"I think the people of Winnipeg want to have an opportunity to have a good, open public debate about the future of our transportation," Browaty said Tuesday.
Browaty has been calling for a referendum in recent weeks, while other councillors have proposed replacing the current bus rapid transit (BRT) system with light rail.
"What about the opportunities of going down and looking at abandoned railways that are going to become eventually available?" Browaty said.
Mike Vogiaziakis, one of the seven people running for mayor in this fall's election, denounced the rapid transit plan at a press conference Tuesday and supported the idea of a referendum.
"We are allowing a mayor who's leaving office to make a major decision, and councillors who are leaving office to make a major decision. This is bad business," Vogiaziakis told reporters.
Meanwhile, the ongoing debate has some bus riders confused and concerned about the future of rapid transit.
"I don't know if I'd vote for either. Honestly, I don't know," said Steven Rumpli, as he waited for a bus at the Osborne rapid transit station on Tuesday.

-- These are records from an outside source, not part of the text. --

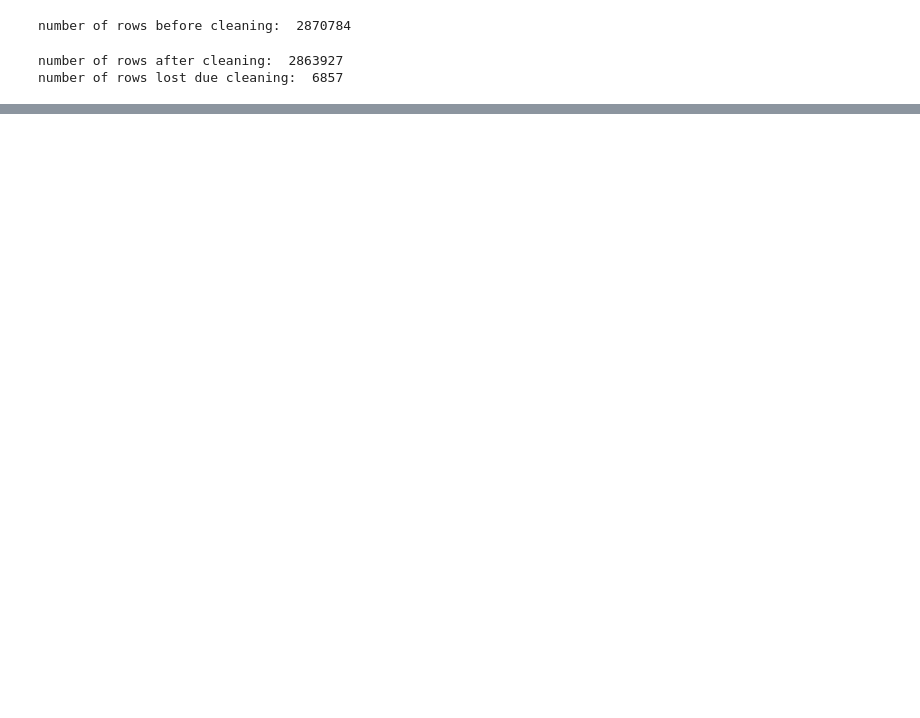
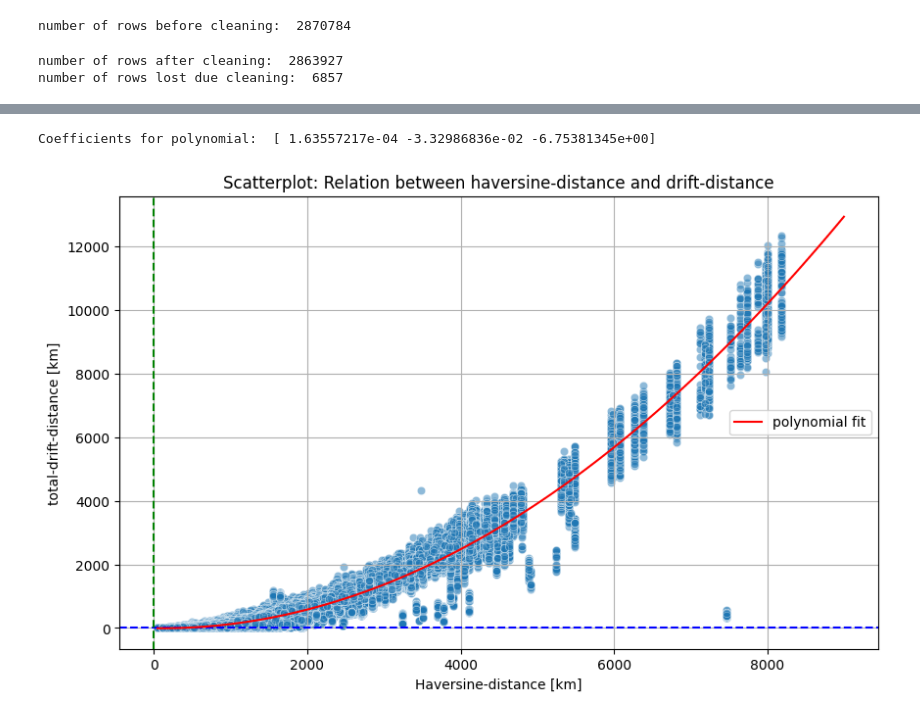
Before and after one commit to janiejestemja/coriolis_flights, a Jupyter notebook: coriolis_analysis_04.ipynb, the cells around one changed output, grey strips where cells are left out. Drawn from its saved outputs; the diff is of its cells as text; code cells hidden in the pictures; blank space fills up the shorter version.

```diff
--- a/coriolis_analysis_04.ipynb
+++ b/coriolis_analysis_04.ipynb
@@ -104,3 +104,33 @@ plt.show()
+# %%
+# let's see how a quadratic curve fits
+coefs = np.polyfit(fdf_merged["haversine_distance"], fdf_merged["total_drift_distance"], 2)
+print("Coefficients for polynomial: ", coefs)
+# %% [output]
+Coefficients for polynomial:  [ 1.63557217e-04 -3.32986836e-02 -6.75381345e+00]
+# %%
+# setup polynomial for plot
+poly_x_vals = np.linspace(fdf_merged["haversine_distance"].min(), 9000, 100) # 9000 is to cut off plot
+poly_y_vals = np.polyval(coefs, poly_x_vals)
+# %%
+# checking if model checks out visually
+plt.figure(figsize=(10, 6))
+sns.scatterplot(x="haversine_distance", y="total_drift_distance", data=fdf_merged, alpha=0.5)
+
+plt.title("Scatterplot: Relation between haversine-distance and drift-distance")
+plt.xlabel("Haversine-distance [km]")
+plt.ylabel("total-drift-distance [km]")
+
+plt.axhline(0, color="blue", linestyle="--")  # Reference line for x-axis
+plt.axvline(0, color="green", linestyle="--")  # Reference line for y-axis
+
+# setup polynomial for plot
+plt.plot(poly_x_vals, poly_y_vals, color="red", label="polynomial fit")
+
+plt.grid(True)
+plt.legend()
+plt.show()
+# %% [output]
+[figure, added]
 # %%
 # linear regression using scikit-learn
 X = fdf_merged["haversine_distance"].values.reshape(-1, 1)
```
Also changed, not shown: parts of 13 cells of this notebook.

Said Jayanne English, "It is taking too long. I've been here for almost a decade and a half, and there should have been quick transit down to the university, which has almost 30,000 students."
"I think they're confused at city hall about what it's supposed to be and what it's supposed to look like!" she added with a laugh.